Biofuel firm KiOR, which debuted on the Nasdaq Friday morning priced at $15 per share, also closed the day at $15 per share — in other words, as flat as a Britney Spears high note. The day of flat trading followed the company pricing its shares significantly under its estimated pricing of $19 to $21 per share.
Not a great performance, but not all that bad either. The company made $150 million in the IPO, and could sell another 1.5 million shares. And flat is always better than down (though it’s only the first day).
KiOR’s price could stay in that range for a while, if two other biofuel IPOs are any indicator. Amyris (a AMRS) and Gevo (s GEVO) have managed to keep their share prices mostly from dropping. Amyris’ shares are trading at double its debut price, and Gevo is trading around the same as its debut price at $15 per share. KiOR’s shares are bouncing slightly down in after-hours trading, but we’ll see next week where the stock heads.

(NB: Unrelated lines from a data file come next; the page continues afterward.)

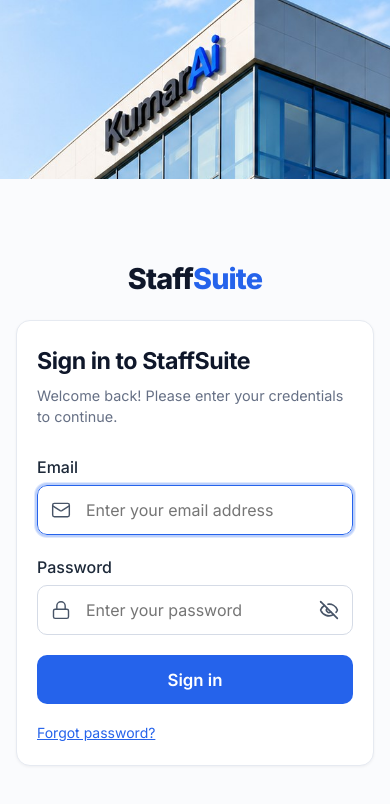
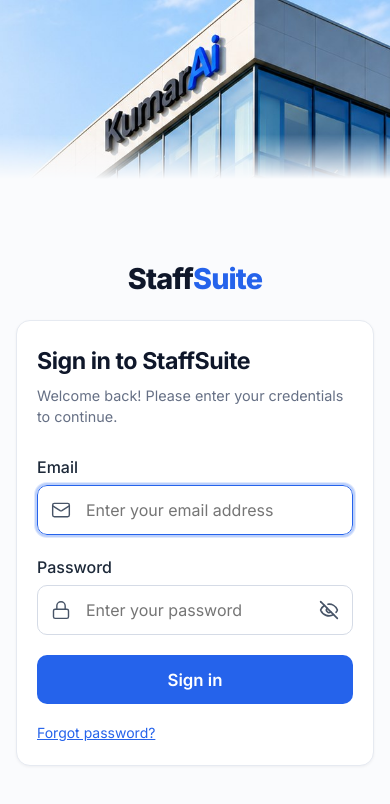
Before and after one commit to Deepak8260/StaffSuite---Employee-Management-HR-Operations-Platform, a React (Vite) app in the folder frontend/: page /login in a window 390 px wide. Shown: the top 804 px of the page. Built offline with nearby package versions, Linux system fonts and the light colour scheme.

Commit message:
Fade the login hero image into the form side instead of a hard edge

```diff
--- a/frontend/src/theme.css
+++ b/frontend/src/theme.css
@@ -318,8 +318,10 @@
 
 /* sign in / forgot / reset: product panel on the left, form card on the right.
    Sizes follow the window (width and height) so it fits laptops, zoomed browsers, tablets and phones. */
-.auth-shell { min-height: 100vh; min-height: 100dvh; display: grid; grid-template-columns: minmax(0, 1fr) minmax(0, 1fr); background: #fff; }
-.auth-hero { position: sticky; top: 0; align-self: start; height: 100vh; height: 100dvh; overflow: hidden; background: #b6d5f7; }
+.auth-shell { min-height: 100vh; min-height: 100dvh; display: grid; grid-template-columns: minmax(0, 1fr) minmax(0, 1fr); background: #fafbfd; }
+.auth-hero { position: sticky; top: 0; align-self: start; height: 100vh; height: 100dvh; overflow: hidden;
+  /* the picture fades into the form side instead of ending on a hard edge */
+  -webkit-mask-image: linear-gradient(to right, #000 80%, transparent 100%); mask-image: linear-gradient(to right, #000 80%, transparent 100%); }
 /* the picture carries the logo and text on its left side, so it is cropped from the right and bottom */
 .auth-hero img { display: block; width: 100%; height: 100%; object-fit: cover; object-position: left top; }
 .auth-panel { display: flex; align-items: center; justify-content: center; flex-direction: column; padding: clamp(1rem, 4vw, 2.5rem); background: #fafbfd; box-sizing: border-box; }
@@ -347,7 +349,8 @@
    so it is zoomed in on the building and the logo is shown above the form instead. */
 @media (max-width: 900px) {
   .auth-shell { display: flex; flex-direction: column; }
-  .auth-hero { position: relative; width: 100%; height: clamp(10rem, 46vw, 22rem); flex: none; }
+  .auth-hero { position: relative; width: 100%; height: clamp(10rem, 46vw, 22rem); flex: none;
+    -webkit-mask-image: linear-gradient(to bottom, #000 75%, transparent 100%); mask-image: linear-gradient(to bottom, #000 75%, transparent 100%); }
   .auth-hero img { position: absolute; right: 0; top: -56vw; width: 215%; max-width: none; height: auto; }
   .auth-panel { flex: 1; }
   .auth-mobile-logo { display: block; }
```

Four-year-old KiOR has ambitions to cheaply turn wood chips into a substitute for crude oil, which can then be used by the world’s oil refining industry. KiOR plans to use the funds from its IPO to build up to five plants, which in total will cost $1 billion. The first one is supposed to be built in Columbus, Miss., will cost $190 million, and is already funded, says KiOR.